About the Show

Anchored by Jake Tapper, The Lead airs at 4 p.m. ET on CNN.

Anchored by Jake Tapper, The Lead airs at 4 p.m. ET on CNN.

On the Next Episode of The Lead

We've moved! Come join us at our new show page.

We've moved! Come join us at our new show page.

March 21st, 2013
05:53 PM ET

Twitter founder Jack Dorsey shares his next big idea

It may have started a revolution, or at least fueled one. But the revolution that is Twitter began seven years ago today, when creator Jack Dorsey wrote the first-ever tweet. Since its creation, Twitter has been used to announce presidential candidates, and play a pivotal role in dictators being toppled.

"The moment for me was when I was watching the State of the Union after Obama was just elected President," said Dorsey. "The cameras were panning around to the congressmen and congresswomen, and they all were like on their phones. And I was like what is going on, they're being rude the president is speaking right now. And I get a buzz in my pocket, I took out my phone and it's Senator Claire McCaskill saying, 'I'm watching the President give the State of the Union.' And there's this amazing connection between the two. It becomes very, very small suddenly and I just love that feeling."

Having conquered the new media universe, Dorsey is now ready for an encore. His latest creation, mobile payment device Square, is already worth millions. Square is a small device that plugs into the headphone jack of iPhones, Androids, or iPad devices, and allows users to swipe credit cards and accept payments. Users hand over their phones to payers, who can then sign off on the transaction with their fingers. The money is transferred the next day.

It was an invention that appears so obvious now, yet didn't exist before.

"That was our big question: Why hasn't someone done this before? And it turned out that it was just navigating the industry," says Dorsey.

Dorsey got big business to sign onto Square - Starbucks now accepts his latest technology, Square Wallet, an app that allows users to pay without touching their phones. It is also accepted at smaller venues, like neighborhood coffee shop Cafe Crumpy in New York, where Dorsey demonstrated how it works.

"My phone is in my back pocket. I walked up and my name is on the register so all I have to say is I had the espresso and the latte and just put it on Jack.
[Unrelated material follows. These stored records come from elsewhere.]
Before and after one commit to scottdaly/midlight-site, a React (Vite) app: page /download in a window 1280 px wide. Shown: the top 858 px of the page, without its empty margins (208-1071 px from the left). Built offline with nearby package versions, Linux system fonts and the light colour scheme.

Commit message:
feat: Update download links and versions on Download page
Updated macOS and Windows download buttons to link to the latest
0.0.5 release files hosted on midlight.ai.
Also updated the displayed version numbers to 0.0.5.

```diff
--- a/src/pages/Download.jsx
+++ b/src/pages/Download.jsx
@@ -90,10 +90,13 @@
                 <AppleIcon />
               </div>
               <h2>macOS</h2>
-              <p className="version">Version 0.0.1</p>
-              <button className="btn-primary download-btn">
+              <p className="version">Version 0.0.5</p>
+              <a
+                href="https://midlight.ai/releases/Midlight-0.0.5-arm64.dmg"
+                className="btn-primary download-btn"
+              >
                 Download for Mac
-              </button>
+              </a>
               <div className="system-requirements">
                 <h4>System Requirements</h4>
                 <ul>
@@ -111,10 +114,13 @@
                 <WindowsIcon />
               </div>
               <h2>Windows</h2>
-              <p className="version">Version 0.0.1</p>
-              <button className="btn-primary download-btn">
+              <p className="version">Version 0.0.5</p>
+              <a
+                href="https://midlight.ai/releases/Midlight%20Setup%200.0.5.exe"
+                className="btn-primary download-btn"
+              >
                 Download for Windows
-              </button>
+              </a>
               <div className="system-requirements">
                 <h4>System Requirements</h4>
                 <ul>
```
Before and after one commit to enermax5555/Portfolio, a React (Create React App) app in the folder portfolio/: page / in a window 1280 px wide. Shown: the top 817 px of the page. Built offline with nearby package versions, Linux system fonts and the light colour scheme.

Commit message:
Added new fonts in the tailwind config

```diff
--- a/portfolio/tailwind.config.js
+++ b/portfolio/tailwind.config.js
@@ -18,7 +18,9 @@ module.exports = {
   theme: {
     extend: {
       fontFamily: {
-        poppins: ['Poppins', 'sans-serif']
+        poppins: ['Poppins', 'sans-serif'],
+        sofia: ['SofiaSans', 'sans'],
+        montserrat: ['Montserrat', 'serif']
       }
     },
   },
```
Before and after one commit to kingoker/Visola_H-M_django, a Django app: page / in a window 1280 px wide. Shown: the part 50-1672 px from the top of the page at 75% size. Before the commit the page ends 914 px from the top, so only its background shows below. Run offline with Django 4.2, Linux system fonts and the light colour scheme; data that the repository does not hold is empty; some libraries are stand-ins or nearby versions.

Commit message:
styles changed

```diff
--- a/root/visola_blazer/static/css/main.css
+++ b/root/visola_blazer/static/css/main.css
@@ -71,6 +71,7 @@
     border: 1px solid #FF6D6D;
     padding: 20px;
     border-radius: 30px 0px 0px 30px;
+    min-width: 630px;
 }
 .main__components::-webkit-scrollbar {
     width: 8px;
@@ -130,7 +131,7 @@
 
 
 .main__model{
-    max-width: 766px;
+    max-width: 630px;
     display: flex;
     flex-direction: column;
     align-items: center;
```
There's a picture of my face," says Dorsey, pointing to a screen by the register, where a photo of Dorsey appeared so the cashier can verify Dorsey is who he says he is. The money is transferred immediately.

Twitter also functions with a sense of immediacy. As a kid growing up in St. Louis, Dorsey had a fascination with maps, CB radios, and police scanners.

"If you listen to a police scanner they are constantly reporting where they are, what they're doing, where they're going," says Dorsey.

Those short bursts of his youth manifested itself in a computer program where friends could similarly provide that information to their network of friends.

"I could go out anywhere I was, and type I'm at the Vice Empatic in San Francisco, Golden Gate Park, and my friends would receive it in real time."

His goal, he says, is to add a little magic to everyday experiences, drawing comparisons to Steve Jobs. Dorsey is seen as carrying the mantle of somebody who is creating technology that changes our lives in major ways, things that combine technology and design - something Jobs did with various Apple inventions.

"It's definitely humbling," Dorsey says of the comparison. "The biggest thing I learned from Steve Jobs is he was more than anything else an artist and he had no constraint of what he wanted to see in the world and he had this amazing ability to convince people it should exist."

Dorsey is based in San Francisco, but has said being mayor of New York City would be his dream job,

The "desire to be mayor is more of an aspirational kind, or raising the bar of how I should be thinking," says Dorsey.

For now, Dorsey says he is focused on Square, so much so that he claims he doesn't have time to date.

"I'm enjoying my life. I work really hard. I spend a lot of my hours at the office and working with people, that's just what I like doing," says Dorsey.

"I look for very, very deep relationships, I'm very discerning," says the 36-year-old. "It takes me a long time to just enter into a relationship and find the right person, but when I do it's really deep and meaningful and I tend to give myself 100% to things I love and believe in."


Filed under: Money Lead
soundoff (No Responses)

Post a comment


 

CNN welcomes a lively and courteous discussion as long as you follow the Rules of Conduct set forth in our Terms of Service. Comments are not pre-screened before they post. You agree that anything you post may be used, along with your name and profile picture, in accordance with our Privacy Policy and the license you have granted pursuant to our Terms of Service.